───── The data ─────

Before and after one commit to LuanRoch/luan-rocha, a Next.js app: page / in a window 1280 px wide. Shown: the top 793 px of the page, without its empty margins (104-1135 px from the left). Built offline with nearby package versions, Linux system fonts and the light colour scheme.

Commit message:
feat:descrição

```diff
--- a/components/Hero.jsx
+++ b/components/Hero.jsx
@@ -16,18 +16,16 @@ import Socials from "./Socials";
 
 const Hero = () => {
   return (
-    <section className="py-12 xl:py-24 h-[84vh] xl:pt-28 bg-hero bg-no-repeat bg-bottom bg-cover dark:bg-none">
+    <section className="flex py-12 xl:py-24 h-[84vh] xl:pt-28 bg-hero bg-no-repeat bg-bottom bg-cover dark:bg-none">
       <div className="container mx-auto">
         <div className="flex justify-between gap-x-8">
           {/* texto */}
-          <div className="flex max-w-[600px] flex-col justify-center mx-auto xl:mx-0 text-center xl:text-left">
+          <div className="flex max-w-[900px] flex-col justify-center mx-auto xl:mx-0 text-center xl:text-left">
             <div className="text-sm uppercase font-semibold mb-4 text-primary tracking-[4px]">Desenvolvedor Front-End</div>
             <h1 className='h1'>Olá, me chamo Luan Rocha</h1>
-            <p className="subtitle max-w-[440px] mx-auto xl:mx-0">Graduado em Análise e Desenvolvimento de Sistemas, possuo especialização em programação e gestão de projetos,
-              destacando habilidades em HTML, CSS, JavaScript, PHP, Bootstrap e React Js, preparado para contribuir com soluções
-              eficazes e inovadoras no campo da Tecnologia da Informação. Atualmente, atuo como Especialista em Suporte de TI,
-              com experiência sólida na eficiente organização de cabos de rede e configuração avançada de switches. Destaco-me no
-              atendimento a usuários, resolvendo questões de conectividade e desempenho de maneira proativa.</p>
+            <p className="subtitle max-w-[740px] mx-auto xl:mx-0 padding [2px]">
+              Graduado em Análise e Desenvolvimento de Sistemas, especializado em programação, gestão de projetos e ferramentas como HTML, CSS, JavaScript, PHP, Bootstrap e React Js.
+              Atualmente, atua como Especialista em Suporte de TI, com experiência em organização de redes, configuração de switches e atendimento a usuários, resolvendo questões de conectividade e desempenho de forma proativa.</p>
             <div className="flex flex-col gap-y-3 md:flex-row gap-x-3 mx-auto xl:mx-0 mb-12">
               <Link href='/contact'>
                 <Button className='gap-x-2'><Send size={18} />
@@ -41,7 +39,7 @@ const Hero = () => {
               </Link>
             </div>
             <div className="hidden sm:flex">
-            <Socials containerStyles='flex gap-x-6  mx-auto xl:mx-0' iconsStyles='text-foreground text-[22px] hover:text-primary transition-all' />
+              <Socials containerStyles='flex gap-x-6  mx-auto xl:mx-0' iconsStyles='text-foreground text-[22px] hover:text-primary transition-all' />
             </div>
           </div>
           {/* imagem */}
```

─────
───── The data ─────

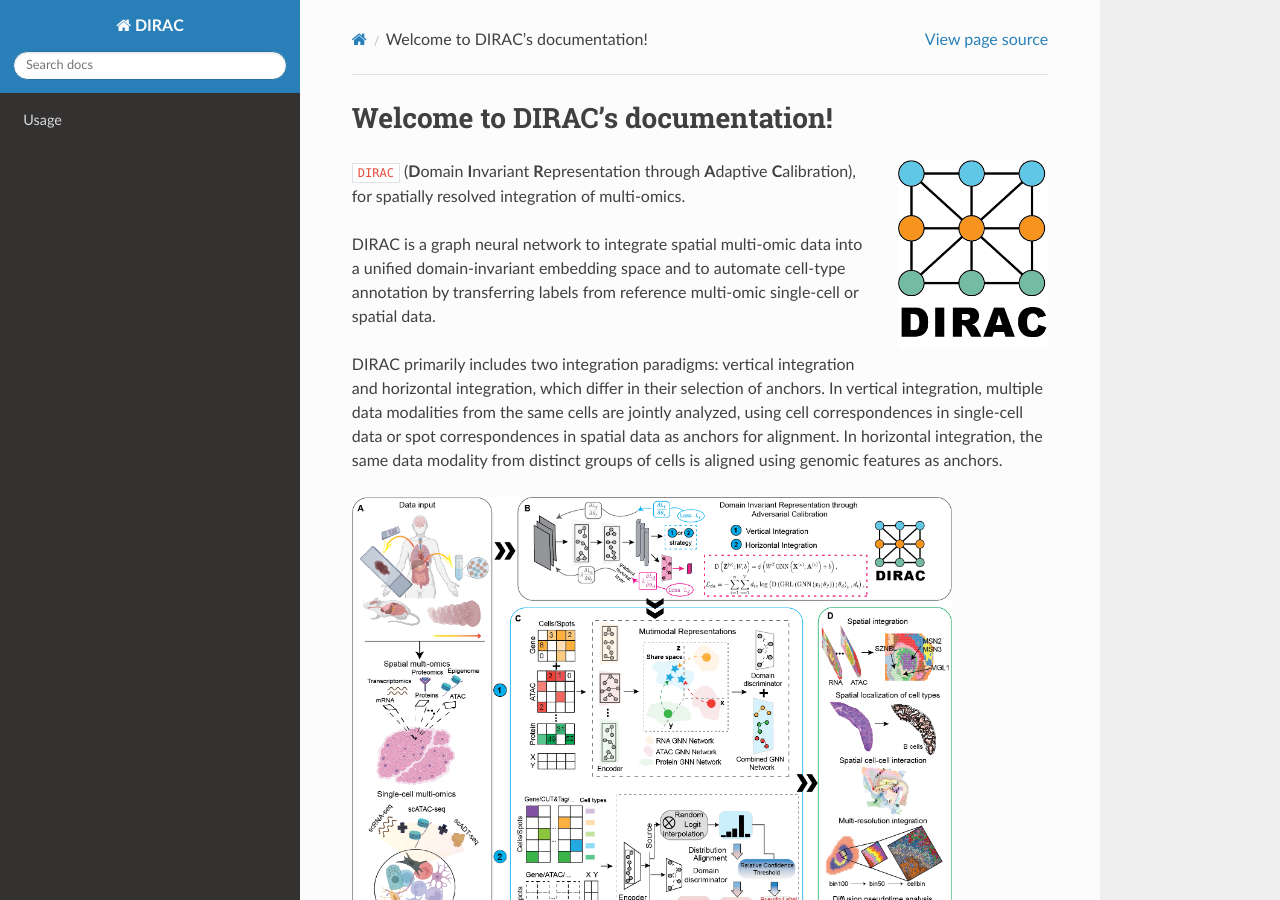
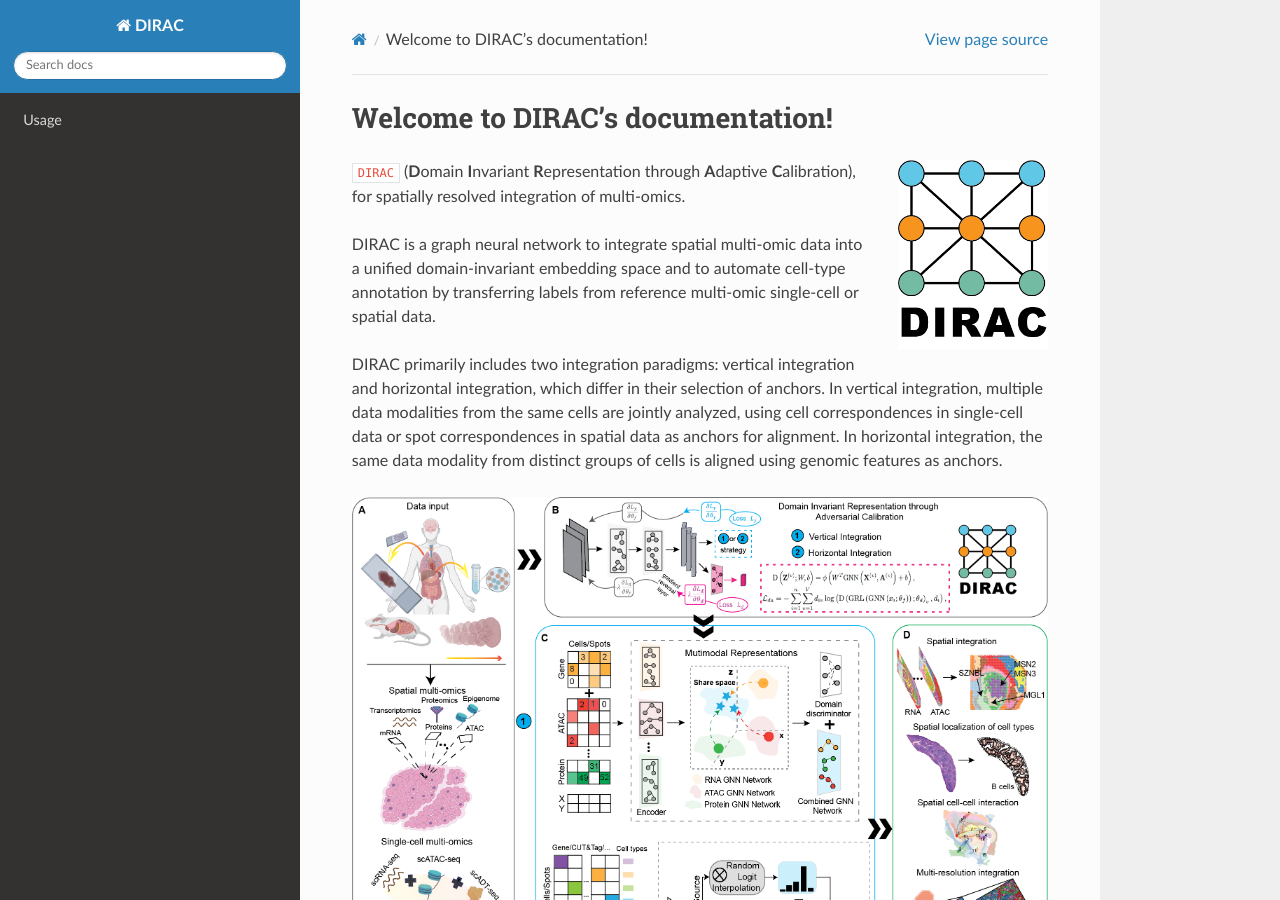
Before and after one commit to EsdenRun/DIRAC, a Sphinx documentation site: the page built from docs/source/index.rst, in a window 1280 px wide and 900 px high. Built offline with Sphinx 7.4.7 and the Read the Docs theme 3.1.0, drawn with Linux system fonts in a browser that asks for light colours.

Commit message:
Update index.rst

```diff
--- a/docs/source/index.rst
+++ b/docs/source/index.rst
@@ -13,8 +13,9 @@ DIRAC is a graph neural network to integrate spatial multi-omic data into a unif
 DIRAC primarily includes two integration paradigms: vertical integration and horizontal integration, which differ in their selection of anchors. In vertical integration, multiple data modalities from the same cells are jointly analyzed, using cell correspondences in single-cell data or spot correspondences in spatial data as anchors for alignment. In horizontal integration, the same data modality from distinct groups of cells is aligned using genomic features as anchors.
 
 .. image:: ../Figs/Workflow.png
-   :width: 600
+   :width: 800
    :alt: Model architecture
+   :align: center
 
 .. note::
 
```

─────
───── The data ─────

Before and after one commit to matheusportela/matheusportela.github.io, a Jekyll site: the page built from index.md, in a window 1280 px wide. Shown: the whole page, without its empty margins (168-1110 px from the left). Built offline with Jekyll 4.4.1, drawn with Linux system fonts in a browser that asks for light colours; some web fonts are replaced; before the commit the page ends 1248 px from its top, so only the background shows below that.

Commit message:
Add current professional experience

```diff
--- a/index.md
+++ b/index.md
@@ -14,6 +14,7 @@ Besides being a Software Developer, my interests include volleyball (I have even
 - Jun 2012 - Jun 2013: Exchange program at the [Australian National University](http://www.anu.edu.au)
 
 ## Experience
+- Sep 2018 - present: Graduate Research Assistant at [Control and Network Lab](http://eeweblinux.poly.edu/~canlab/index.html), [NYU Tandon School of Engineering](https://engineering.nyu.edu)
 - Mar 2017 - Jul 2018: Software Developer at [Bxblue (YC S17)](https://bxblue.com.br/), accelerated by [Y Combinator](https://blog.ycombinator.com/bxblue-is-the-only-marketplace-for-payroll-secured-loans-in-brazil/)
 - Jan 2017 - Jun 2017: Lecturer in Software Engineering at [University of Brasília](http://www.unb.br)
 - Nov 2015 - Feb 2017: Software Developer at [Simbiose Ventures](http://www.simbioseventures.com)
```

─────

> **Task brief**:
Give the count of lines in the listing that hold "from", and write nothing beyond it.

> **Answer space**:
5